Last month, Avira revealed it had detected a 53% rise in crypto-mining software in the final quarter of 2020, linked to the soar in Bitcoin value.
Despite this quarter-on-quarter decline in Q4 of 2020, DDoS attacks were still 10% higher compared to the same period in 2019. This is as a result of the ongoing surge in DDoS attacks in 2020, with cyber-villains exploiting the growing number of people and time spent online since the introduction of COVID-19 social distancing restrictions. Kaspersky noted that numerous educational institutions were targeted with this tactic in the final three months of 2020, including several schools in Massachusetts and Laurentian University in Canada.
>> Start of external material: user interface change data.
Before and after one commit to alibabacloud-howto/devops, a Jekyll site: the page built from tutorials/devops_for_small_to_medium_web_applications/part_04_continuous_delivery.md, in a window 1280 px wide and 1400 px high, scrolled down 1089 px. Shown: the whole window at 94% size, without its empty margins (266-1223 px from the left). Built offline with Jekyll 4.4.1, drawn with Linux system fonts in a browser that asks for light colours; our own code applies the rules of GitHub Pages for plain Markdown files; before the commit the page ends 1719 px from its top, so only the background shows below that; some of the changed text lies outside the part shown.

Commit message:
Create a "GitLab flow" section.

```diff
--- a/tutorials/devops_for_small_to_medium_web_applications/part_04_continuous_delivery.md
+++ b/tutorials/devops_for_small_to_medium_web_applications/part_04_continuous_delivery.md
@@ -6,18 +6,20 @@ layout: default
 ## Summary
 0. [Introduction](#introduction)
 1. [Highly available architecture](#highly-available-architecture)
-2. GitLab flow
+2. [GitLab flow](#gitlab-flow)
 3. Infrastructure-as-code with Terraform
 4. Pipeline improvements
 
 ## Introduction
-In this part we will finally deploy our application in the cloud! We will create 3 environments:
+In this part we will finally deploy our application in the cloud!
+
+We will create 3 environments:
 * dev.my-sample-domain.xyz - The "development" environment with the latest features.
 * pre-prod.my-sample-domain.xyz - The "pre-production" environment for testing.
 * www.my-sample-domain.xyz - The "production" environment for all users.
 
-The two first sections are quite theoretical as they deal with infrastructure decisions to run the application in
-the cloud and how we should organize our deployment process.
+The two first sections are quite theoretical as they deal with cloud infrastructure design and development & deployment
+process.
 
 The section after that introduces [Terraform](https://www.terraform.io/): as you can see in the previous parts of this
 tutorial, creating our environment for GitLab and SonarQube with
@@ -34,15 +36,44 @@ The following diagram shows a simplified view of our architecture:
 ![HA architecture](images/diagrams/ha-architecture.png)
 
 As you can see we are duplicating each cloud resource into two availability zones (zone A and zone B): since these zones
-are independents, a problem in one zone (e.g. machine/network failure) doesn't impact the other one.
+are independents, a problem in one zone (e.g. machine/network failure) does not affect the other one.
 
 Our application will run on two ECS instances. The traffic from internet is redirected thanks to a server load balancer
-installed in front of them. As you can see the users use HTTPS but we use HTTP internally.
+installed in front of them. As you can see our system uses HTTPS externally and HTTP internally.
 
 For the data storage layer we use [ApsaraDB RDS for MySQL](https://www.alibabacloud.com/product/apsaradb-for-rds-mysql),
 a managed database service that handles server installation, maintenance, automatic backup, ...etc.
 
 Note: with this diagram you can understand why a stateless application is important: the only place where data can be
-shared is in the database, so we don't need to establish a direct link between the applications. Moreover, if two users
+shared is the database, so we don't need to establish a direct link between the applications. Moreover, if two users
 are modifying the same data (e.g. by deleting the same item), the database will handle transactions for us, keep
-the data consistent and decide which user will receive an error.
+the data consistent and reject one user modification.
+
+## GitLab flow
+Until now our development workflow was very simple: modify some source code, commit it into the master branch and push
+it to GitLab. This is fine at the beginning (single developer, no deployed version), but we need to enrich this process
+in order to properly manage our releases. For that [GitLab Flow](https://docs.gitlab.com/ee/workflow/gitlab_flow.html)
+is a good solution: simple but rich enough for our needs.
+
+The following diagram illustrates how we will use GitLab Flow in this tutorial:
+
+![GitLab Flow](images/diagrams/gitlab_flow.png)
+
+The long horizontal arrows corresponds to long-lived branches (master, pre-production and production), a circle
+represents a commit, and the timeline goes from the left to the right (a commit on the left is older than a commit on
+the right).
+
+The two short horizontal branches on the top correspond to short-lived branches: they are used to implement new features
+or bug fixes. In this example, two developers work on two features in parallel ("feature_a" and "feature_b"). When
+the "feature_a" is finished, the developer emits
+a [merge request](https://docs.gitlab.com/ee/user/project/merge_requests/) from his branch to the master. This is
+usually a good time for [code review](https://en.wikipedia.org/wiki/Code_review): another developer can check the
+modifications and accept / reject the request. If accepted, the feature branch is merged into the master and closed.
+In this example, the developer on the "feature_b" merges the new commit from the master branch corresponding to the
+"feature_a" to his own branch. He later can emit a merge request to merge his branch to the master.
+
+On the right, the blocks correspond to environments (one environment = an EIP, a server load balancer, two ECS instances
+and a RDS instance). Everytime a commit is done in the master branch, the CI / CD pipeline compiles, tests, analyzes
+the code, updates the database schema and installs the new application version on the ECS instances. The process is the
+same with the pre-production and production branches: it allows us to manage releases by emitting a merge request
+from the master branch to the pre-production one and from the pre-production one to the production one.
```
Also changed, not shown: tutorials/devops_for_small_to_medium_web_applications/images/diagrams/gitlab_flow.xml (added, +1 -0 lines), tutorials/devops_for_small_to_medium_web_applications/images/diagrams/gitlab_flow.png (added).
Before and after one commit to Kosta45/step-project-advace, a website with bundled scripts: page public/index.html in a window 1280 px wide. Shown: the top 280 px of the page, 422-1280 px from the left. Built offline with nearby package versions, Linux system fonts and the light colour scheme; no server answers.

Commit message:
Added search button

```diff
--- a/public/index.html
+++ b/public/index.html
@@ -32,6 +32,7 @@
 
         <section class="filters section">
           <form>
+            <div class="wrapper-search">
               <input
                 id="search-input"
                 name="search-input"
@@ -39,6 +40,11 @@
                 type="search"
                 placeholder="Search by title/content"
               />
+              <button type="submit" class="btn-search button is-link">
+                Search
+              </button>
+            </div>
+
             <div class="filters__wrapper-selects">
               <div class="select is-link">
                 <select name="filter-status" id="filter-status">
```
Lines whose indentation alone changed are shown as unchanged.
Alexey Kiselev, business development manager on the Kaspersky DDoS Protection team commented: “The DDoS attack market is currently affected by two opposite trends. On the one hand, people still highly rely on stable work of online resources, which can make DDoS attacks a common choice for malefactors. However, with a spike in cryptocurrency prices, it may be more profitable for them to infect some devices with miners. As a result, we see that the total number of DDoS attacks in Q4 remained quite stable. And we can predict that this trend will continue in 2021.”